Friday, May 20, 2011
The Thrillpeddlers theatre troupe, led by Russell Blackwood (below left and above, as the diva Lucretia performing as Caligula), has recently opened their version of the 1972 musical "Vice Palace." It is the third in a trilogy of wildly successful Cockettes revivals that started with "Pearls Over Shanghai" and continued last year with "Hot Greeks."
The Cockettes were a late 1960s/early 1970s hippie gender-fuck theatrical collective, centered in San Francisco and Berkeley, who performed midnight shows at the Palace Movie Theatre in North Beach for an appreciative audience that was liberally fueled with psychedelics, as were many of the performers onstage.
There's a good 2002 documentary called "The Cockettes," featuring the stories of Hibiscus and Sylvester and other notables who died young. The movie features interviews with in-house composer Richard "Scrumbly" Koldewyn who is one of the few surviving working artists from the group (above left, singing with The Jesters at the San Francisco Symphony earlier this year, and below, accompanying "Vice Palace" at The Hypnodrome).
1972's "Vice Palace" was a let's-get-back-together-for-one-last-show after the Cockettes had already disbanded, and included a part for the John Waters star Divine. The current version of "Vice Palace" has been massively reworked, with songs interpolated from other Cockettes shows, along with Koldewyn's huge personal songbook, and a few brand new tunes written for this run.
The original book was by the late Martin Worman, and it's an interesting take on Poe's "Masque of the Red Death" done in the style of early 1960s Fellini films, in particular "La Dolce Vita" and "Juliet of the Spirits." The costumes for the huge cast by Kara Emry are astonishing and witty, a mixture of Cecil Beaton, Piero Gherardi, and Danilo Donati.
The structure of the Poe tale, with its seven colored rooms involving different entertainments, is perfect for a loosely structured revue, and most of the show consists of a series of Cole Porter style novelty numbers by Koldewyn that are very funny, from "Moochie Coochie" sung and danced by Tina Sogliuzzo above...
...to "Swami HotPastrami" performed by Ste Fishell with the assistance of the two "boy toys" Steven Satyricon and Joshua Devore.
The story is set during a recurring Italian plague, evidenced by the theme song "There's Blood On Your Face." The wealthy aristocrat Divina (Leigh Crow, above right, with an excellent T.J. Buswell as Paolo the singer and swinger) decides to sit out the pestilence in her palace with her decadent "La Dolce Vita" era friends.

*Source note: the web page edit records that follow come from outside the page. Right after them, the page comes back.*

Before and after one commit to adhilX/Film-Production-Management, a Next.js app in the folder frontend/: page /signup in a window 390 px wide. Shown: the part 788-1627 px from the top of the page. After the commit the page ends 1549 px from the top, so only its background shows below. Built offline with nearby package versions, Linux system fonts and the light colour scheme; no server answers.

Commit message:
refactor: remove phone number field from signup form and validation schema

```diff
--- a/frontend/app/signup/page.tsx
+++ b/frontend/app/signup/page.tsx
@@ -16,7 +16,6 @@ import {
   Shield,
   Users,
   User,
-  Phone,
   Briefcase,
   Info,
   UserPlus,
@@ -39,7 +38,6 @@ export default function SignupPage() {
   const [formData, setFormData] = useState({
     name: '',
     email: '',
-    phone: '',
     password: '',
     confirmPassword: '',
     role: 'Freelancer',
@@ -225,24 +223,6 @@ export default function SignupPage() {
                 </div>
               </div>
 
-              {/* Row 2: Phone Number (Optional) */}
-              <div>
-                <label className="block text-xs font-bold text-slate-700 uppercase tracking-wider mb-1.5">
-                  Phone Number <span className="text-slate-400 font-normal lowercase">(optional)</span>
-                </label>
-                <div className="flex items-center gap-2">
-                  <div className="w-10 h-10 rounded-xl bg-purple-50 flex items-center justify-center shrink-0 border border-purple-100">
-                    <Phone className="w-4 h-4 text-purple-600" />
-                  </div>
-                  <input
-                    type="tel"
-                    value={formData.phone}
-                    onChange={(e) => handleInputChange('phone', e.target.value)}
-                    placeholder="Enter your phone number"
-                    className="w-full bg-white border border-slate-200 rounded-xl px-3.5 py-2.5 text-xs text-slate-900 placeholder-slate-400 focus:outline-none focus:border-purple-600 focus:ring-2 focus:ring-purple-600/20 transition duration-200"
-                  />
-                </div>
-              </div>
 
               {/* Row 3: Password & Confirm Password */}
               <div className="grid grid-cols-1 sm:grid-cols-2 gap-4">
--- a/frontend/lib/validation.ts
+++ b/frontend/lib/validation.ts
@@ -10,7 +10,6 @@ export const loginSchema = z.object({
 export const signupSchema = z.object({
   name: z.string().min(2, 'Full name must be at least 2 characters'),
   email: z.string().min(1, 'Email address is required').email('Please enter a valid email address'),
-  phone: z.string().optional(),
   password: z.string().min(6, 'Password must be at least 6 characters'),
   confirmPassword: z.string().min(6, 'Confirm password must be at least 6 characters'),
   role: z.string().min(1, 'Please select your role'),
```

Rather like "The Decameron," Boccaccio's 14th century escape-from-the-plague tale, each guest is required to perform an entertainment, which become progressively more tasteless as the evening wears on, with L. Ron Hubby (above) insisting on singing "A Crab On Uranus."
Of course, The Red Death arrives uninvited during their final entertainment, a masquerade ball, and the piece ends in literal darkness. Though there's not a single AIDS reference in the updated book, the disease haunts the musical as many of its originators died from the modern plague.
It's still an enormously entertaining evening. Koldewyn has rescored much of the music for piano and Casio organ, played by Birdie-Bob Watt, to give it that perfectly bouncy Nino Rota, 1960s EuroPop "Juliet of the Spirits" sound. To order tickets for this summer's run, click here.
Thursday, May 19, 2011
This evening's episode of FotoTales recounts a pleasure trip to New York City for my birthday ten years ago from May 18-23, 2001. We stayed for one night in the weird, ritzy Waldorf-Astoria hotel...
...stumbled across the Celebrate Israel parade on Fifth Avenue and a street fair in Hell's Kitchen, and went to a bunch of culture, including an off-Broadway matinee of "Urinetown."
It's airing on San Francisco cable TV, Channel 29, at 7:30 PM, and you can livestream it over the internet at that time by clicking here, or watch the episode any time you feel like by clicking here.